Enjoy the cake, but don’t ask what it’s made of.

When I was at AMV many of the staff took the Myers Briggs test, a series of questions that would place you in one of 16 different personality groups.

Many big companies use this test because the theory goes that you could interact better with others if you took their personality type into account. For example, if you spoke of an idea in terms of its abstract potential, that would not persuade a personality type that lived for concrete logic, so instead you would look for more a more solid context in which to express yourself, and the whole process would become smoother.

It was kind of interesting (although Ken Robinson is not really a fan) and because so many of us had done it, you could have a bit of a chat about it with colleagues and perhaps find a way to get though any differences more effectively. My only problem was that I was really bad at working out other people’s types, so my attempts to take their perspectives into account were rarely successful.

Anyway, one day a Myers Briggs lady called a few of us creatives together to discuss our recent testing. I’m not sure what the overall point was, but something didn’t quite work for me: I understood what they thought we could get out of this information, but I wanted to ask another question: why are we the types we are? This enquiry was brushed off because apparently it was not a matter that was covered by Myers Briggs, and why care so much about the means if we already had the end?

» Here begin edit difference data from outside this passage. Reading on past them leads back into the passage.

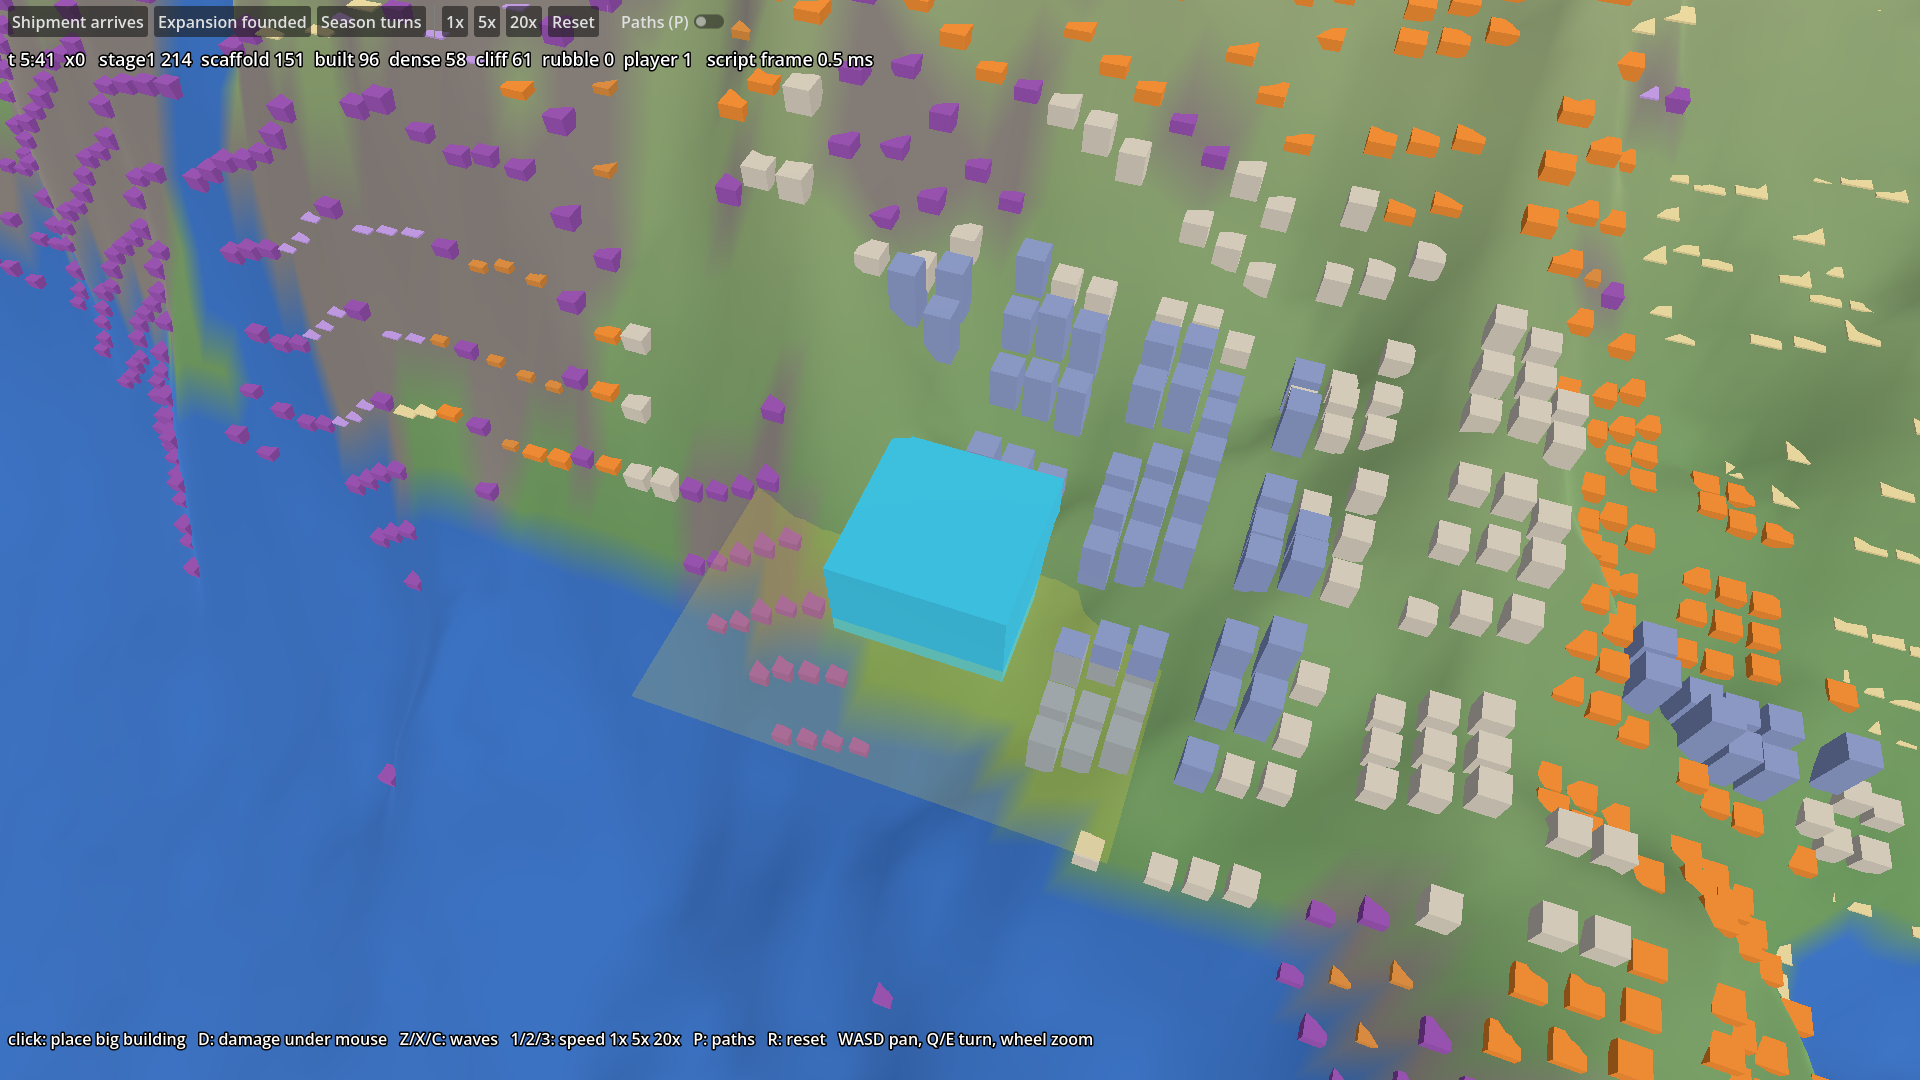
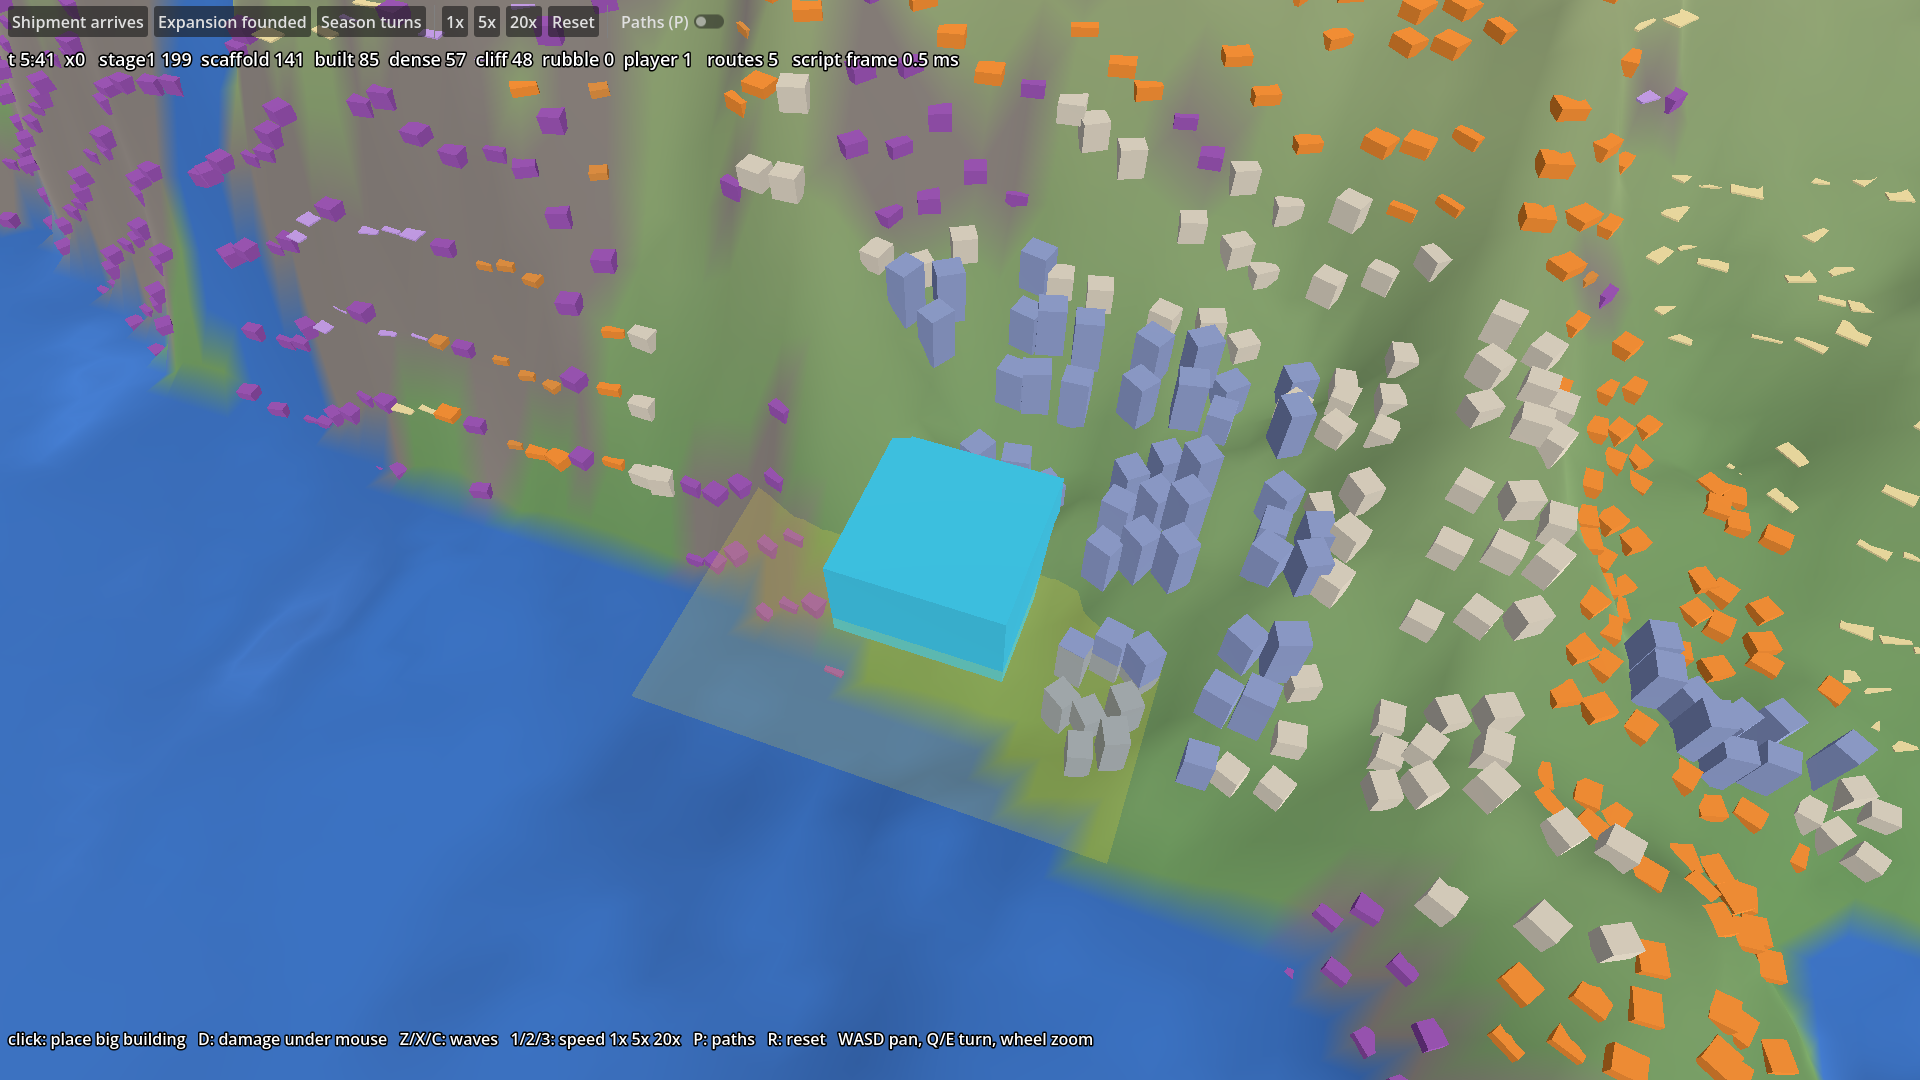
settlement mockup: no lots on water, jittered contour-aligned lots, full path ribbons
Claude-Session: https://claude.ai/code/session_016v5DweV7GAT3YnJyPmdxVj

diff --git a/docs/northstar/research/settlement_mockup/README.md b/docs/northstar/research/settlement_mockup/README.md
@@ -15,12 +15,12 @@ Spec: `docs/northstar/plans/2026-10-03-settlement-mockup-pass1-spec.md`. Prototy
 - `qa/pass1.json`: the scripted pass that made the screenshots.
 
 1. Growing density. Potential P starts at 1.0 on the core and spreads one ring per growth tick (3 s sim). Each hop multiplies by a factor: base decay, less for climbing (elevation difference between cells), less for steepness, less far from water, and only 0.85 across water. So it hugs coasts, follows contour lines, no rings. Density D eases toward P x maturity (0.6 rising to 1.0 over 300 s), never falls.
-2. Lots and stages. One lot per 100 wu cell; every 4th row and column is a lane, left empty. A lot rises one stage at a time (0.9 s grow animation, 0.4 s in a wave): marked ground, scaffold (orange), built (grey), dense (tall blue-grey).
+2. Lots and stages. Each lot is jittered up to 0.22 cell and turned by a per-cell hash; where slope is above 0.06 (candidate) it is turned along the contour, with 0.25 rad of jitter, so rows bend with the land. One lot per 100 wu cell; every 4th row and column is a lane, left empty. A lot rises one stage at a time (0.9 s grow animation, 0.4 s in a wave): marked ground, scaffold (orange), built (grey), dense (tall blue-grey).
 3. Waves. Three buttons. Shipment: one street (24 cells long, 2 lots deep) goes up in a staggered sweep. Expansion: one street plus a new density seed at its far end. Season: three streets. The differences are my guess, the labels are what to judge.
 4. Placement. Click puts a 5x5 cell (500 wu) building. Lots under it are cleared, lots in the 2-cell ring around are reset and refill over about 1 to 8 s, and the building seeds density so the city bends around it.
-5. Difficult ground. Slope above 0.22 gets a cliff dwelling (purple, small, capped at 3 stages), never nothing. Water cells get nothing.
+5. Difficult ground. No lot on water or within 1 cell of water (candidate shore margin); the sea surface is drawn flat at sea level, so the steep seabed no longer reads as ground. Slope above 0.22 gets a cliff dwelling (purple, small, capped at 3 stages), never nothing. Water cells get nothing.
 6. Damage. D on the hovered area (13x13 cell yellow marker) drops lots one stage per press down to rubble (dark brown), rebuild starts 10 s later.
-7. Paths. Method: one Dijkstra from the core over a cost grid (1 + 6 x slope, +25 per water cell, player buildings impassable), the cheapest route to each of 8 compass sectors on the window edge, thickened by 1 cell each side (300 wu wide, over the 200 wu need). Those cells are never built on; a placement re-runs it and lots on the new route are cleared. Routes crossing more than 6 water cells are dropped (so on this map only 5 of 8 sectors get a path; the rest are sea). Toggle P. State reports `path_connected` by a flood fill from the core.
+7. Paths. Method: one Dijkstra from the core over a cost grid (1 + 6 x slope, +25 per water cell, player buildings impassable), the cheapest route to each of 8 compass sectors on the window edge, thickened by 1 cell each side (300 wu wide, over the 200 wu need). Drawn as one ribbon per route from the core to the window edge, raised to the highest ground in the 3x3 around each point so it sits on the land. Those cells are never built on; a placement re-runs it and lots on the new route are cleared. Routes crossing more than 6 water cells are dropped (so on this map only 5 of 8 sectors get a path; the rest are sea). Toggle P; the HUD prints the route count (5). State reports `path_connected` by a flood fill from the core.
 8. Time. 1x, 5x, 20x, Reset (buttons and keys 1/2/3, R).
 
 ## Keys
@@ -46,12 +46,13 @@ Click place building, D damage under mouse, Z/X/C waves (shipment, expansion, se
 ## Measured (Godot 4.6.3, xvfb, llvmpipe software GL, 1920x1080; RTX 3060 not used by xvfb, so render cost is unrepresentative)
 
 - Lots standing: 0 at start, 271 at 1 min, 595 at 5 min, 581 after placing and 59 rubble after damage. Instances allocated: 14,641 (idle ones scaled to zero).
-- Script cost per frame (sim update, growth, flush, hover pick): 0.1 to 0.5 ms normally, 1.3 ms at 20x. Growth tick 2 to 7 ms. Path recompute about 66 to 85 ms (on placement only). Window frame time under llvmpipe including the screenshot grab: 100 to 1000 ms, dominated by software rendering of the terrain and 14k instances; not a GPU number.
+- Script cost per frame (sim update, growth, flush, hover pick): 0.1 to 0.5 ms normally, 1.2 ms at 20x. Growth tick 2 to 6 ms. Path recompute about 65 to 70 ms (on placement only). Window frame time under llvmpipe including the screenshot grab: 100 to 1000 ms, dominated by software rendering of the terrain and 14k instances; not a GPU number.
 - `qa/pass1.json` runs clean: `errors.txt` count 0.
 
 ## Not built / limits
 
-- Lanes are an axis-aligned grid: contour-following comes from the density shape and the lot cells, not from curved streets.
+- Lanes are still an axis-aligned grid of empty cells; jitter and contour yaw hide it but streets are not curved.
+- Purple dwellings still cluster on dry steep land at the shore; they are on land cells, not sea.
 - No real GPU frame time (needs a desktop run).
 - Rubble kept the same rise path; no distinct "burnt" look.
 - The window is 12100 by 12100 wu around the core, not the whole map; the core is on a coast so about 43 percent of it is sea.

Well, I just thought that even more accurate analysis could be gained from that knowledge. But then it’s far harder to find out that kind of information.

What separates the good from the bad, or the good from the great? Why are some of us driven and others content with the status quo? Why are some of us neurotic and others carefree?

Of course, these are questions that man has struggled with since the dawn of civilisation, so we weren’t going to solve them that day, but I don’t like to accept things as complicated and important as that without a little more thought. The fact that this system had got so far without that further degree of curiosity seems to me a curiosity in itself.

But maybe that’s just me (and that fact that I’m an ENTJ).